> **What you will do**
Where a line of the entries holds the string "html", copy that line.

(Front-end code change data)
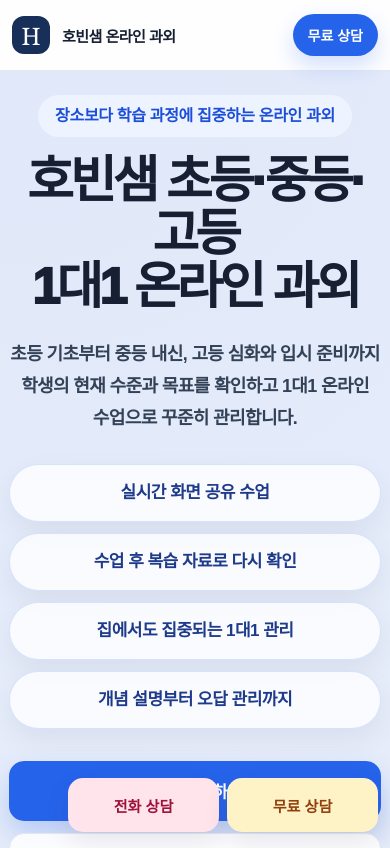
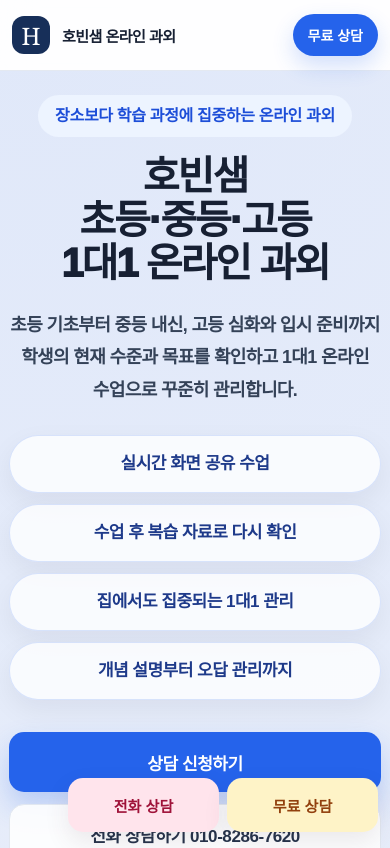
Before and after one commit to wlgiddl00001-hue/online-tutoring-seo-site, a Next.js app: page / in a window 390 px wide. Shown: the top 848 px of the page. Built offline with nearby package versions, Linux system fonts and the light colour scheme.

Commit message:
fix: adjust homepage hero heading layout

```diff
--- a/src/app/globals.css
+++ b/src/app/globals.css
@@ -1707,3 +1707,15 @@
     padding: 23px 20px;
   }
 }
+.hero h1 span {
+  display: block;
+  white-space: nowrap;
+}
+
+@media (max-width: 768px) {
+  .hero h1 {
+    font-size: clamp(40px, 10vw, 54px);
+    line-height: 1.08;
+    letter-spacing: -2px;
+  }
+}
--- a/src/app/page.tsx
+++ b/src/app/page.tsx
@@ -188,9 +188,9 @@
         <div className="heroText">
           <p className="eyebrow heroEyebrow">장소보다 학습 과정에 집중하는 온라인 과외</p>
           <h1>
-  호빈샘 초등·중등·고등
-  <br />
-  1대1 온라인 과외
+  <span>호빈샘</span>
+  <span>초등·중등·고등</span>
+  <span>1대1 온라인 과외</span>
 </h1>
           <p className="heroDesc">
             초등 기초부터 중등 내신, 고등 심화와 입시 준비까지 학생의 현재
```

---

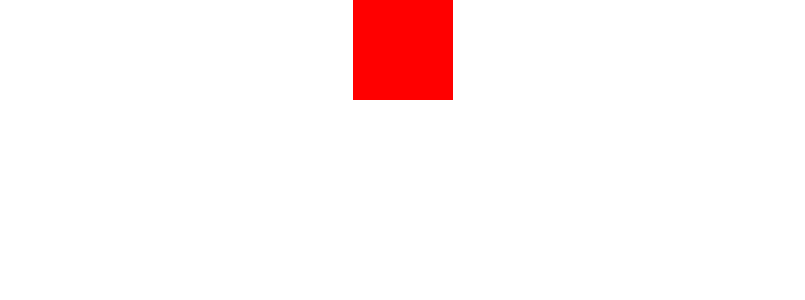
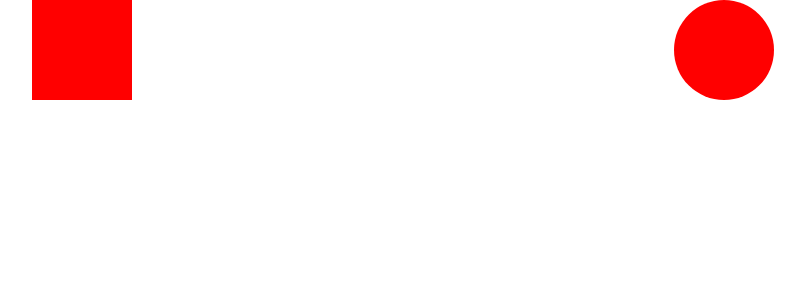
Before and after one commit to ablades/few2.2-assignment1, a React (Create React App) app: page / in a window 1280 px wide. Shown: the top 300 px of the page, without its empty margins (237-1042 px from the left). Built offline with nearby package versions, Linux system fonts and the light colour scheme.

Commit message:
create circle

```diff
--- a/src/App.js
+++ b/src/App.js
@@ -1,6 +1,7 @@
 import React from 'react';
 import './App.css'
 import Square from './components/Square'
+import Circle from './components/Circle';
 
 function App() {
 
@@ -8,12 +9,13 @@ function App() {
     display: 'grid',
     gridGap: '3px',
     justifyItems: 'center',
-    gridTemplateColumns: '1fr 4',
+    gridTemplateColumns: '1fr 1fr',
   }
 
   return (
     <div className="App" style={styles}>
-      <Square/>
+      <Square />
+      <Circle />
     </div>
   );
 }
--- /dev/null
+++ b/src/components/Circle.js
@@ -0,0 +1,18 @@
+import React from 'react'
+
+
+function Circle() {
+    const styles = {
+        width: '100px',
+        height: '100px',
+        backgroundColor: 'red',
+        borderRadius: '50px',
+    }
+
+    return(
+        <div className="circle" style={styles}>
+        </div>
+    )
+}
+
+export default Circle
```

---

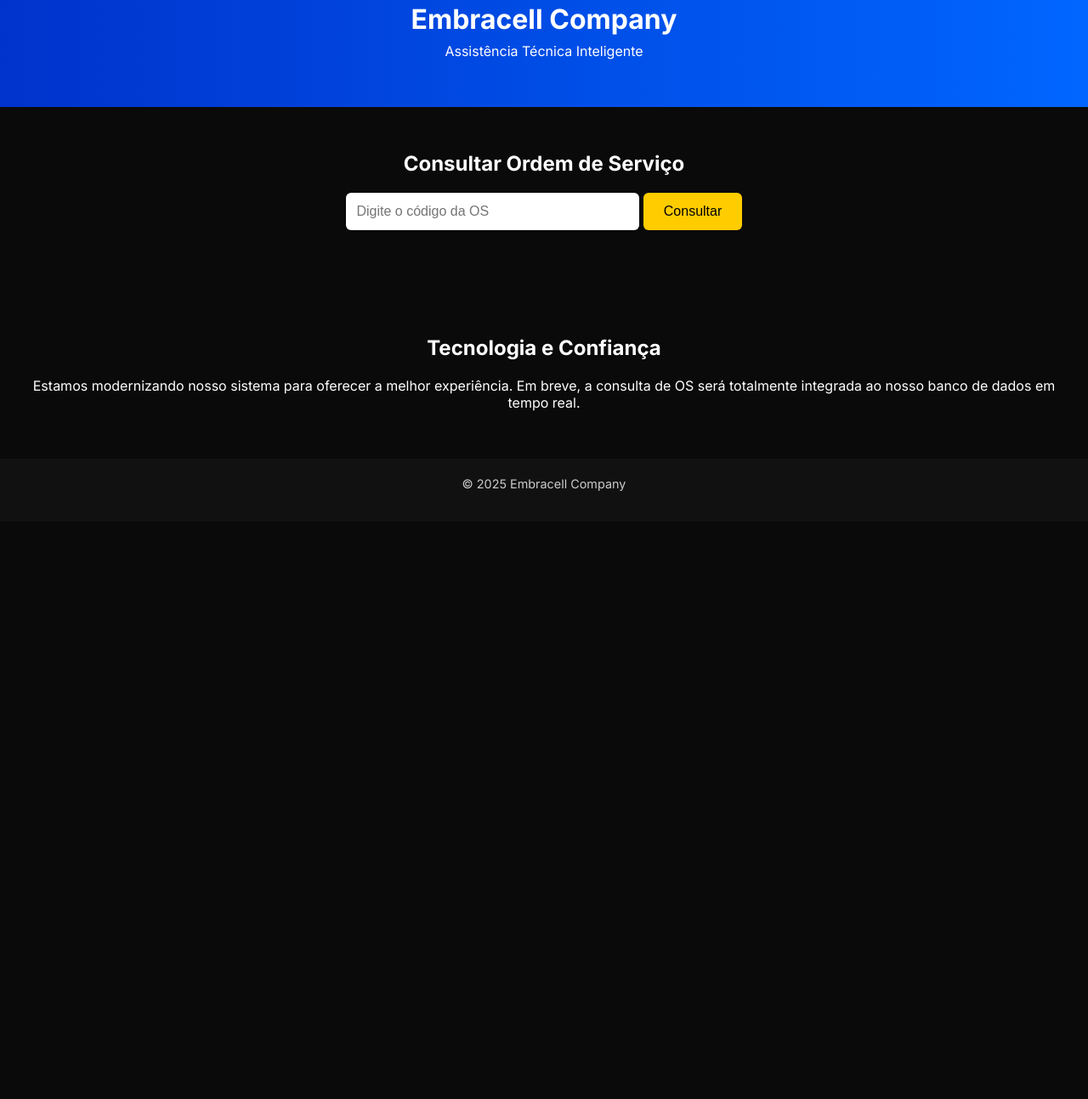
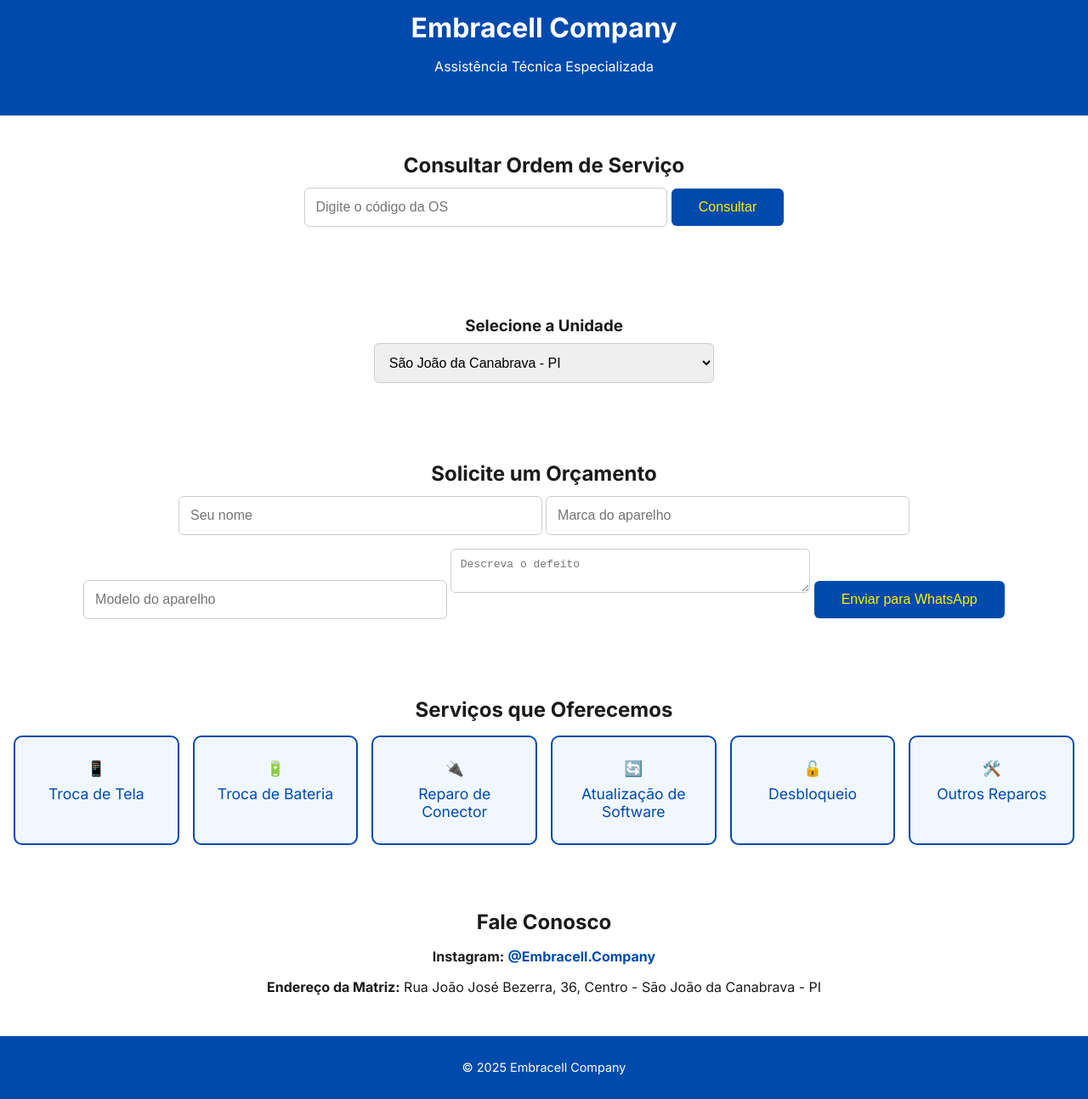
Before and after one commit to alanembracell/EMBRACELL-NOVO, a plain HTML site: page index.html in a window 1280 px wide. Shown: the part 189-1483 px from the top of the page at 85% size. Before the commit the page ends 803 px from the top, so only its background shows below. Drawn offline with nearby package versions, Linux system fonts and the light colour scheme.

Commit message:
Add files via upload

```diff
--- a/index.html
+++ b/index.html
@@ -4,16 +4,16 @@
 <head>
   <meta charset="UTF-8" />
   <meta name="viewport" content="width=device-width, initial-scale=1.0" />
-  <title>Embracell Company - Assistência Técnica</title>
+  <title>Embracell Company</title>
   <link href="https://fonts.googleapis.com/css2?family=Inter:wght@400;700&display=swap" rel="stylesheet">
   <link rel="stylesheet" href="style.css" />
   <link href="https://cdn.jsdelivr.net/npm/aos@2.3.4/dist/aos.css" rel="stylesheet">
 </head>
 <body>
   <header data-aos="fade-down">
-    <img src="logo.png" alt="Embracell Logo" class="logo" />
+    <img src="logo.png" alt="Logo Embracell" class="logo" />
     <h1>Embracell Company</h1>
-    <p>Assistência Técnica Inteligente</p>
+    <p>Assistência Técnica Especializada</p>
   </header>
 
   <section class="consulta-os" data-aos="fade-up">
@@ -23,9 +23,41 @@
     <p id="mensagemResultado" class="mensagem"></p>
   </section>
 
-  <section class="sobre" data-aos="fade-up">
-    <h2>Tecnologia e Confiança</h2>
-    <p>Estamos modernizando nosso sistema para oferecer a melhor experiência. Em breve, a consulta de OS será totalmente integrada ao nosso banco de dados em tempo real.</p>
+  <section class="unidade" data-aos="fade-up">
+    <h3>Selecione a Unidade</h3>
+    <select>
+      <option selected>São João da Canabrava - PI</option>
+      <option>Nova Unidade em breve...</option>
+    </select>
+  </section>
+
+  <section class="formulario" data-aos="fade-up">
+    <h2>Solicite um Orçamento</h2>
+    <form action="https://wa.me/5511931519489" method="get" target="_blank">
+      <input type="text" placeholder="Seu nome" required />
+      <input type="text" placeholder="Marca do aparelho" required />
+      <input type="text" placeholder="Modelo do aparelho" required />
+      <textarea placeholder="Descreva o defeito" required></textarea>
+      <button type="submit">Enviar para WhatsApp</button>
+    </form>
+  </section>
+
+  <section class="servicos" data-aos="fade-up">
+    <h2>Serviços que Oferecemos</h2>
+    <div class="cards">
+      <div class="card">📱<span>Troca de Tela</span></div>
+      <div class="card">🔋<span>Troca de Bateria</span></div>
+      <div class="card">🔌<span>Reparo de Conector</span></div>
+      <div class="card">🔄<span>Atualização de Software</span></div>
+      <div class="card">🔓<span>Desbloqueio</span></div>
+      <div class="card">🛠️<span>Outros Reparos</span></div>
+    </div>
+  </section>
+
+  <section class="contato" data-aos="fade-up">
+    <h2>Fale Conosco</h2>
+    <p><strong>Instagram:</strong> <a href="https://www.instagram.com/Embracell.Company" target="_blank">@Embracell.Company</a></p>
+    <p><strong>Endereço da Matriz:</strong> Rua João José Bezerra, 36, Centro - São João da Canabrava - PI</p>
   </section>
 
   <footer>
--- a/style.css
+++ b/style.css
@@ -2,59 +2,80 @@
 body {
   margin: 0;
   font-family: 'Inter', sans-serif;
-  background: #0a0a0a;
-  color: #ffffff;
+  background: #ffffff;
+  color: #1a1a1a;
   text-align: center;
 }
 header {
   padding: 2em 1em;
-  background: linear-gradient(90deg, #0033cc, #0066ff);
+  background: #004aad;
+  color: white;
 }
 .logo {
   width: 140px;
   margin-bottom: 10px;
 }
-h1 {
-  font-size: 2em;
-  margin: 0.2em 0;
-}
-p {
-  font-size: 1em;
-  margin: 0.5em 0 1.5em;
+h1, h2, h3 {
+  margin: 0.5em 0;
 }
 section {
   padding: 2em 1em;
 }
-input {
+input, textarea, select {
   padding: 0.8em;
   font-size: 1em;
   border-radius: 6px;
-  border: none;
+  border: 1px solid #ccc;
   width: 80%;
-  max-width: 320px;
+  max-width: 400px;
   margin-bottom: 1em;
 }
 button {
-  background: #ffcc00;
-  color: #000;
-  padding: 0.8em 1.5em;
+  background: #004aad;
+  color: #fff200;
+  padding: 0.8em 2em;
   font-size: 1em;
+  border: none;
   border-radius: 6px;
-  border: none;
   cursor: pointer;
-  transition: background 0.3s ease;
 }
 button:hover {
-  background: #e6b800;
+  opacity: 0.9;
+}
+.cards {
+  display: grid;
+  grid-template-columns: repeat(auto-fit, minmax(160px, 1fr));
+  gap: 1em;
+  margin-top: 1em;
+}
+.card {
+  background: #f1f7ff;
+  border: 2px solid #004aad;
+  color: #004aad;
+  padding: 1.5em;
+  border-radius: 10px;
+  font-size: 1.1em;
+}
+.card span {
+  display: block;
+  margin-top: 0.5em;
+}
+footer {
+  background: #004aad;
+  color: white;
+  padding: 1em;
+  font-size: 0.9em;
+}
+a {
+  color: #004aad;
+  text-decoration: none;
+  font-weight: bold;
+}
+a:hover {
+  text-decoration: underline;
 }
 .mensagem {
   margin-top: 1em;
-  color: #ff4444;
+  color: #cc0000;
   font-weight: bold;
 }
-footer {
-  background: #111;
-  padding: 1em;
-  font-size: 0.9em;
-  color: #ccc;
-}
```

> **Written response**
Before and after one commit to alanembracell/EMBRACELL-NOVO, a plain HTML site: page index.html in a window 1280 px wide. Shown: the part 189-1483 px from the top of the page at 85% size. Before the commit the page ends 803 px from the top, so only its background shows below. Drawn offline with nearby package versions, Linux system fonts and the light colour scheme.
--- a/index.html
+++ b/index.html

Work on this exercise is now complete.